Flash # 247 (DC)
I understand that people love Barry Allen. In fact, I cry every time I read Crisis on Infinite Earths because of Barry's death. Even so, to me, Wally West is the Flash. He's the Flash I grew up with and personally I like to see characters grow and change. In all fairness they've just put Wally on vacation - fine. Still, there's something to be said for allowing characters to actually die. Barry's death was tragic but it defined the kind of hero he was. Now he's alive and that makes his death mean less. In fact it's just one other reason to distrust every character death in mainstream comic books. It loses the point of the story of that death.
Atomic Robo #5 (Red 5 Comics)
This was a decent issue. Honestly I liked the first run of this book better than this story arc. I think that was mostly because this story arc got a bit too bogged down in explanations - like in this issue, the dialog about the mission Robo is going on. Even so, this is a fun book with awesome art work. I really enjoyed the span of action when Robo is missing his legs - very entertaining!
Farscape #1 (BOOM)
Thank you BOOM for making one of my favorite TV series into a comic book!!! Very well written and the art was nice. I always have a hard time adjusting to art that's meant to look like specific actors (Star Trek comics for example) but this was a good interpretation.
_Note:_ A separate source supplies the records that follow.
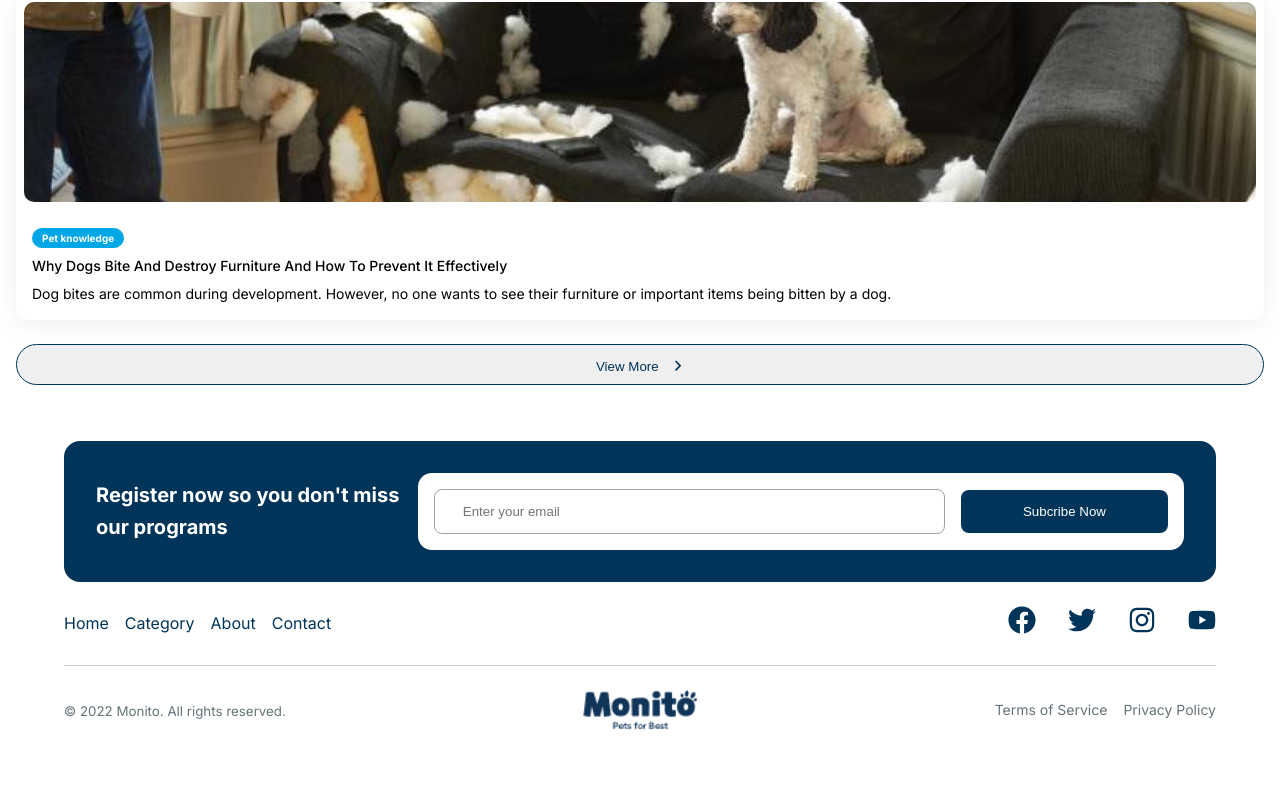
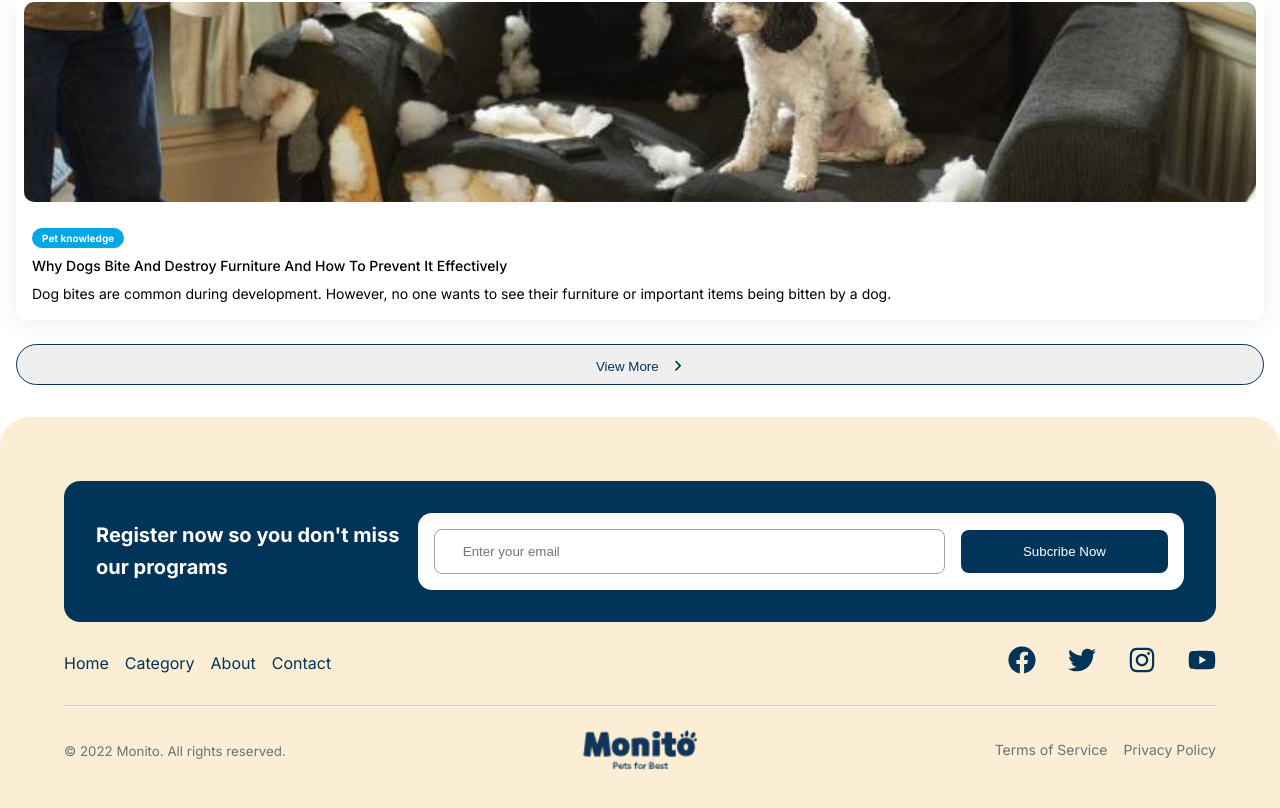
Before and after one commit to Deviant96/monito, a Next.js app: page / in a window 1280 px wide. Shown: the part 5342-6150 px from the top of the page. Before the commit the page ends 6096 px from the top, so only its background shows below. Built offline with nearby package versions, Linux system fonts and the light colour scheme.

Commit message:
Footer wrapper fix

```diff
--- a/src/app/(components)/Footer/CtaSubscribeSection/page.module.scss
+++ b/src/app/(components)/Footer/CtaSubscribeSection/page.module.scss
@@ -1,8 +1,6 @@
 @import "@/app/styles/partials/_variables";
 
 .CtaSubscribeContainer {
-    margin: 0 16px;
-
     display: flex;
     flex-flow: column;
     justify-content: space-between;
@@ -10,7 +8,6 @@
 
     background-color: $primary-color;
     padding: 16px;
-    width: 100%;
     border-radius: 16px;
 
     color: #FFFFFF;
--- a/src/app/(components)/Footer/page.js
+++ b/src/app/(components)/Footer/page.js
@@ -8,6 +8,7 @@ import CtaSubscribeSection from "./CtaSubscribeSection/page";
 const Footer = () => {
     return (
         <footer className={styles.FooterSection}>
+            <div className={styles.SectionWrapper}>
                 <CtaSubscribeSection />
 
                 <FooterNav />
@@ -27,6 +28,7 @@ const Footer = () => {
                         <Copyright />
                     </div>
                 </div>
+            </div>
         </footer>
     )
 }
--- a/src/app/(components)/Footer/page.module.scss
+++ b/src/app/(components)/Footer/page.module.scss
@@ -2,27 +2,36 @@
 @import "@/app/styles/partials/_mixins";
 
 .FooterSection {
-    margin: 0 16px;
-
     display: flex;
     flex-flow: column;
     align-items: center;
 
-    padding: 24px 0;
+    padding: 32px 0;
+    background-color: $complimentary-color;
+    border-top-left-radius: 30px;
+    border-top-right-radius: 30px;
+
+    @media screen and (min-width: $breakpoint-mobile) {
+        padding: 64px 0;
+    }
+
+    .SectionWrapper {
+        margin: 0 16px;
+
+        @media screen and (min-width: $breakpoint-mobile) {
+            @include ContainerBreakpointMobile();
+        }
+
+        @media screen and (min-width: $breakpoint-desktop) {
+            @include ContainerBreakpointDesktop();
+        }
+    }
 
     hr {
         margin-top: 24px;
         width: 100%;
         border: none;
         border-bottom: 1px solid $neutral-color-20;
-    }
-
-    @media screen and (min-width: $breakpoint-mobile) {
-        @include ContainerBreakpointMobile();
-    }
-
-    @media screen and (min-width: $breakpoint-desktop) {
-        @include ContainerBreakpointDesktop();
     }
 }
 
```
Lines whose indentation alone changed are shown as unchanged.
I really liked how Aeryn's expressions were drawn. The writer's characterizations were very close to the mark. I'm really looking forward to the next issue :)
Hero by Perry Moore
This book was recommended to me by a coworker. Pretty much it's a coming of age superhero story. Overall Thom's story (the main character) and Thom's family's story is well done. My only major issue is with the thinly veiled mockery of heroes like Superman and Wonder Woman. Moore writes such great story for Thom and yet resorts to using parody's of easily recognizable superheroes as his cast and villains. I just feel that with such an obviously talented writer he could have been more creative. Even so, Thom's struggles to be accepted both as a hero and as himself makes for a compelling read. I really ended up rooting for him to be able to come out to his friends about being gay and the tension between him and his love interest was hard to endure. I wanted to shake them and tell them to get together already! The end is a little sappy, but I still liked it.
Aucassin and Nicolette
This is one of two surviving examples of a form of writing known as a chateaufable (prose with poetry inter-dispersed - a medieval musical!). It was written in French during the 12th century. Essentially it's the story of two lovers who aren't allowed to be together but in the end love conquers all. Cliché? Perhaps so... but for medieval literature I was very surprised by a few points. First of all Aucassin, the "hero" is a cry baby. Most of the narrative he's moping about lamenting his separation from his love. Nicolette on the other hand takes charge of her own destiny and it's through her design that she and Aucassin end up happily ever after. I found this to be interesting as most medieval literature I've read before always depicts women in the damsel in distress role. Seriously though, I'd highly recommend this to almost anyone - it's only a few pages long and is both fascinating and hilarious to delve into. If anyone's interested let me know and I'll get you the name of a good translation.